For instance, one day last month I started the morning at a 7am breakfast meeting in the boardroom of a large corporate organisation in Sydney’s CBD. After a healthy dose of coffee, I delivered a presentation that gave the big picture of Australia’s skilled migration program. In the afternoon, I met with the operations manager of a large corporate farming outfit to provide information on visas that the company could consider to alleviate current labour shortages. I recently spent a number of days assisting farmers at Agquip—Australia’s largest agricultural show held annually in Gunnedah, NSW.

What are the most common enquiries you deal with? Are they easy to resolve?

Outreach officers need to know a lot about the skilled migration program because we advise a large range of employers with different business backgrounds and needs. Some of the most common enquiries that we deal with relate to what visa is the best option for a particular situation, how to sponsor skilled workers under the 457 and permanent employer sponsored visa programs and what obligations employers need to abide by when they employ people from overseas.

As the outreach officer to Restaurant and Catering Australia, I receive a lot of enquiries from employers who want to sponsor chefs because skills honed overseas are often closely linked to the ‘authenticity’ of a particular cuisine. Employers often seek to sponsor a chef with international experience to ‘upskill’ their Australian employees through skill-sharing.

As with most aspects of immigration, some enquiries are easier to resolve than others. For instance, a colleague of mine searched to find a visa solution for a number of academics who specialise in lobster development and needed to come to Australia to help an Australian employer on an important research project. There wasn’t a visa with an exact or obvious fit and so my colleague had to do some consulting and creative thinking to find an appropriate solution—which she did.

What are the best information sources for employer sponsored migration programs?

The Department of Immigration and Citizenship’s website is a fantastic source of information for our visa programs. We always say to people that they first point of reference should be our visa comparison charts. The charts help people find the best options for them.
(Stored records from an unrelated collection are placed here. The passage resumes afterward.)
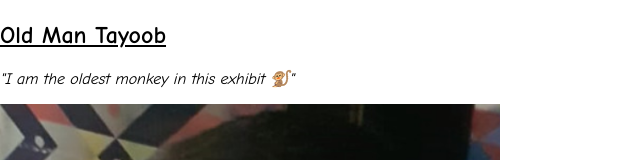
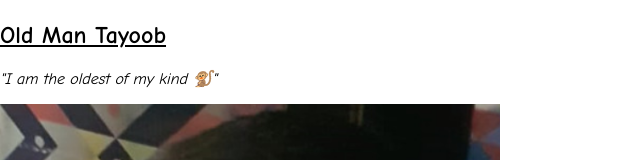
Before and after one commit to ZaheerEssack/Diamonds, a plain HTML site: page index.html in a window 1280 px wide. Shown: the part 129-289 px from the top of the page, without its empty margins (0-640 px from the left). Drawn offline with Linux system fonts and the light colour scheme.

Commit message:
index.html

```diff
--- a/index.html
+++ b/index.html
@@ -27,7 +27,7 @@
     <main>
         <div class="Old Man Tayoob">
             <h2><b><u>Old Man Tayoob</u></b></h2>
-            <p><i>"I am the oldest monkey in this exhibit 🐒"</i></p>
+            <p><i>"I am the oldest of my kind 🐒"</i></p>
             <img src="./images/gp.png" width="500">
         </div>
         <div class="Banana">
```
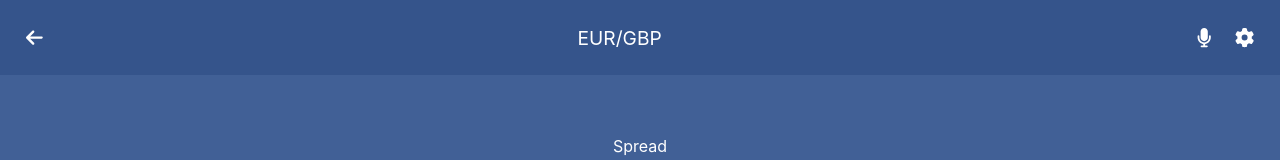
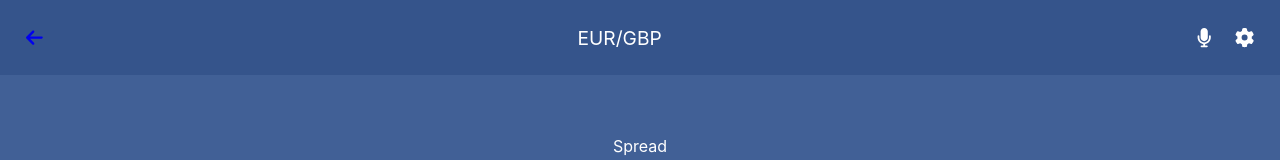
Before and after one commit to zdnahom/trading-app, a React (Create React App) app: page /currency-detail in a window 1280 px wide. Shown: the top 160 px of the page. Built offline with nearby package versions, Linux system fonts and the light colour scheme.

Commit message:
Add Navigation to go back to homepage

```diff
--- a/src/components/CurrencyPairDetail.js
+++ b/src/components/CurrencyPairDetail.js
@@ -1,6 +1,7 @@
 import { useSelector } from 'react-redux';
 import { FontAwesomeIcon } from '@fortawesome/react-fontawesome';
 import { faMicrophone, faGear, faArrowLeft } from '@fortawesome/free-solid-svg-icons';
+import { Link } from 'react-router-dom';
 import '../styles/CurrencyPairDetail.css';
 
 const CurrencyPairDetail = () => {
@@ -8,7 +9,7 @@ const CurrencyPairDetail = () => {
   return (
     <section>
       <div className="header">
-        <FontAwesomeIcon icon={faArrowLeft} />
+        <Link to="/"><FontAwesomeIcon icon={faArrowLeft} /></Link>
         <span>{clickedPair[0].ticker}</span>
         <div className="icons-container">
           <FontAwesomeIcon icon={faMicrophone} />
```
They can then research each visa in detail at the website.

We always recommend that anyone considering using a visa program read as much as they can so they are aware of how the system works. As with buying a house or car, proper research will always make for a smoother ride.

Sometimes employers must get answers they don't particularly like. Is this difficult to deal with?

The majority of employers are time-poor and would prefer a straight answer even when this answer does not provide the outcome they would like to hear. Most employers understand and support whatever response we give them as long as we show them that we understand their situation and take the time to explain the reason for the information we give. We always identify alternatives where we can.

What do you see as one of the best things about the outreach program?

Outreach officers can often identify early on when an employer is not going to be successful in an application. By providing information, we can prevent employers from spending time and money pursuing an avenue that isn’t going to work for them. This really does help build public recognition and trust in the government’s skilled migration program.

Additionally, because we work so closely with our industries, outreach officers develop specialised knowledge and understanding of the business environment of employers in our industries. We can pick up on the unique challenges that specific sectors face with labour supply and help identify appropriate solutions. Our holistic focus means that we help our industry organisations understand that visas are only part of providing long-term solutions for labour needs.

By feeding our industry insight and expertise back to our policy and processing colleagues we help the department maintain flexibility and responsiveness to the wide-ranging and developing needs of employers in Australia.

More information on the department’s outreach program can be found here.